24 Feb 2019

BY THOBO MOTLHOKA

The Public Accounts Committee (PAC) on the ‘Review of the National Petroleum Fund (NPF)’ multi-million Pula looting scandal have called off investigations into the matter.

The committee, led by Member of Parliament Abram Kesupile, was tasked with conducting a review of the NPF with the view to assessing the veracity or otherwise of financial impropriety of the petroleum fund.

The review followed a motion tabled by Specially Elected MP Mephato Reatile in 2018. It entailed examination of financial records and other related communications as well as interviewing key witnesses in the NPF scandal that has shocked the nation.

Addressing Parliament this week Kesupile said the decision to abandon the enquiry followed advice by the Attorney General’s office that it would be in the best interest of the case that the Committee left the matter to the courts.

“Shortly after the commencement of our work, the law enforcement agencies started vigorously to investigate the same issue leading to arrests of certain persons some of who were very key to our review and some indeed had appeared before the committee,” Kesupile said.

As a result, the Kanye South legislator said, they found that they could not summon certain witnesses to appear before the committee as the witnesses pleaded that the matter was still sub judice and as such did not wish to put themselves in positions of self-incrimination.

“When the committee adjourned last year on December 10, 2018 it was mainly to agree on finalising our assignment with a view to then preparing a report for this house.
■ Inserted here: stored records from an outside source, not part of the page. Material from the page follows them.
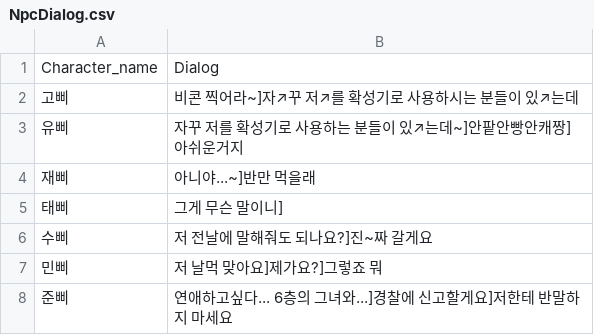
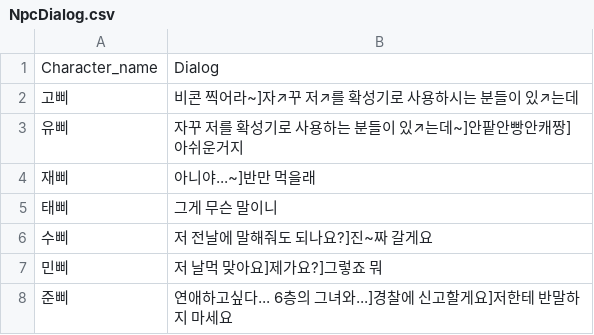
Before and after one commit to jaeyuun/Unity3D_Project_KidsToppia, a CSV file: Assets/Resources/NpcDialog.csv, drawn as a sheet.

```diff
--- a/Assets/Resources/NpcDialog.csv
+++ b/Assets/Resources/NpcDialog.csv
@@ -4,3 +4,3 @@ Character_name,Dialog
 재삐,아니야...~]반만 먹을래
-태삐,그게 무슨 말이니]
+태삐,그게 무슨 말이니
 수삐,저 전날에 말해줘도 되나요?]진~짜 갈게요
```
Also changed, not shown: 3 other files.
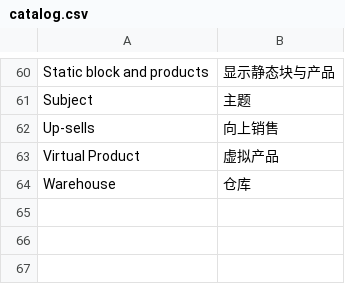
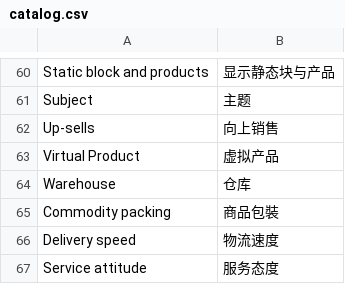
Before and after one commit to peachyang/py_website, a CSV file: app/i18n/zh-CN/catalog.csv, drawn as a sheet; only a part is shown, gaps mark what is left out.

```diff
--- a/app/i18n/zh-CN/catalog.csv
+++ b/app/i18n/zh-CN/catalog.csv
@@ -64 +64,4 @@
 "Warehouse","仓库"
+"Commodity packing","商品包裝"
+"Delivery speed","物流速度"
+"Service attitude","服务态度"
```
Also changed, not shown: 3 other files.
I wish to state  therefore …that it was at this meeting that the issue as to whether we could proceed as we had been doing arose and this then led to an opinion being sought from the Attorney General looking at events unravelling in the courts regarding the matter,” Kesupile told parliament.
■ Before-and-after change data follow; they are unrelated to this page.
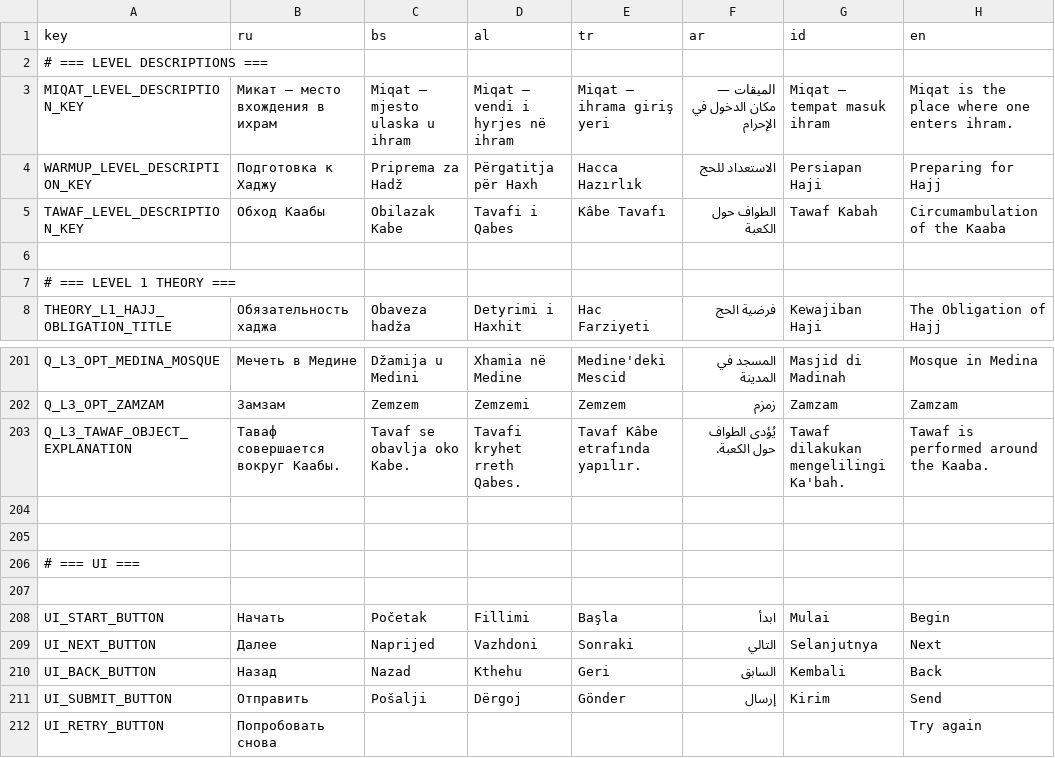
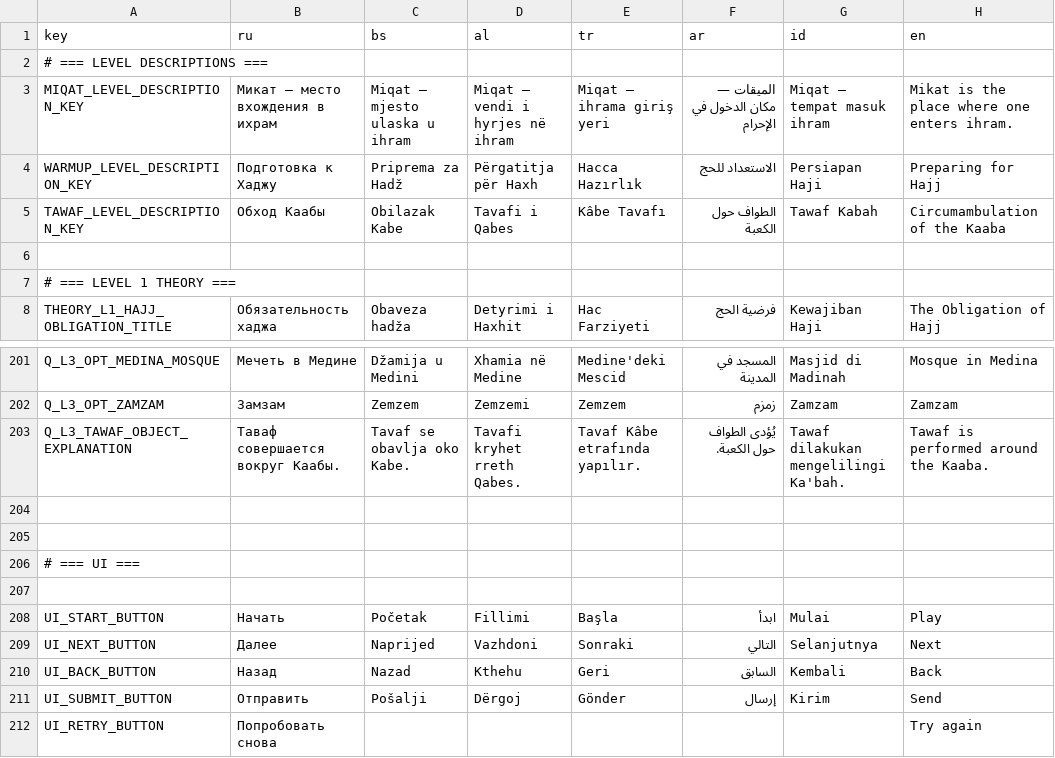
Before and after one commit to alkihuri/HajjFlow, a CSV file: Assets/Resources/localization.csv, drawn as a sheet; only a part is shown, gaps mark what is left out.

Commit message:
google sheets loading

```diff
--- a/Assets/Resources/localization.csv
+++ b/Assets/Resources/localization.csv
@@ -2,3 +2,3 @@ key,ru,bs,al,tr,ar,id,en
 # === LEVEL DESCRIPTIONS ===,,,,,,,
-MIQAT_LEVEL_DESCRIPTION_KEY,Микат — место вхождения в ихрам,Miqat — mjesto ulaska u ihram,Miqat — vendi i hyrjes në ihram,Miqat — ihrama giriş yeri,الميقات — مكان الدخول في الإحرام,Miqat — tempat masuk ihram,Miqat is the place where one enters ihram.
+MIQAT_LEVEL_DESCRIPTION_KEY,Микат — место вхождения в ихрам,Miqat — mjesto ulaska u ihram,Miqat — vendi i hyrjes në ihram,Miqat — ihrama giriş yeri,الميقات — مكان الدخول في الإحرام,Miqat — tempat masuk ihram,Mikat is the place where one enters ihram.
 WARMUP_LEVEL_DESCRIPTION_KEY,Подготовка к Хаджу,Priprema za Hadž,Përgatitja për Haxh,Hacca Hazırlık,الاستعداد للحج,Persiapan Haji,Preparing for Hajj
@@ -207,3 +207,3 @@ Q_L3_TAWAF_OBJECT_EXPLANATION,Таваф совершается вокруг К
 ,,,,,,,
-UI_START_BUTTON,Начать,Početak,Fillimi,Başla,ابدأ,Mulai,Begin
+UI_START_BUTTON,Начать,Početak,Fillimi,Başla,ابدأ,Mulai,Play
 UI_NEXT_BUTTON,Далее,Naprijed,Vazhdoni,Sonraki,التالي,Selanjutnya,Next
```
Also changed, not shown: 5 other files.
He said the committee then met and reflected on the AG’s advice before agreeing in the majority that there was wisdom in the legal advice and therefore could not proceed with the enquiry.

Suspects in the P250 million white collar heist have included among others Bakang Seretse, Judge Zein Kebonang, his twin brother and former Trade Minister Sadique Kebonang, Executive Director of Botswana Energy Regulatory Authority (BERA) Kenneth Kerekang.

They recently appeared again at the Broadhurst Magistrate Court charged with money laundering among other charges as the case continues. The prosecution has promised to add more charges and suspects as the case continues.

The P250 million intended for the construction of fuel storage tanks for the DISS (Directorate of Intelligence and Security Services) was traced to Israel.

The transaction attracted interest from financial watchdogs like the Financial Intelligence Authority (FIA), Bank of Botswana, Capital Bank as well as the United States based financial agencies that monitor fraud.

The money had initially been requested by then Director General of DISS, Isaac Kgosi, to build fuel containers for security agencies but ended up transferred to Israel to pay for military, anti-poaching and surveillance equipment.

On August 2017, Kgosi wrote a confidential Savingram to the then Director of Energy Department, Kenneth Kerekang, requesting a total of P250 million to be used in the construction of Petroleum Storage Facilities.

The transaction attracted the attention of financial watch-dogs which uncovered a string of suspicious transactions, a web of interconnected companies with cross shareholdings and intrigues snowballing into money laundering criminal charges against some of Botswana’s prominent investment executives and political leaders.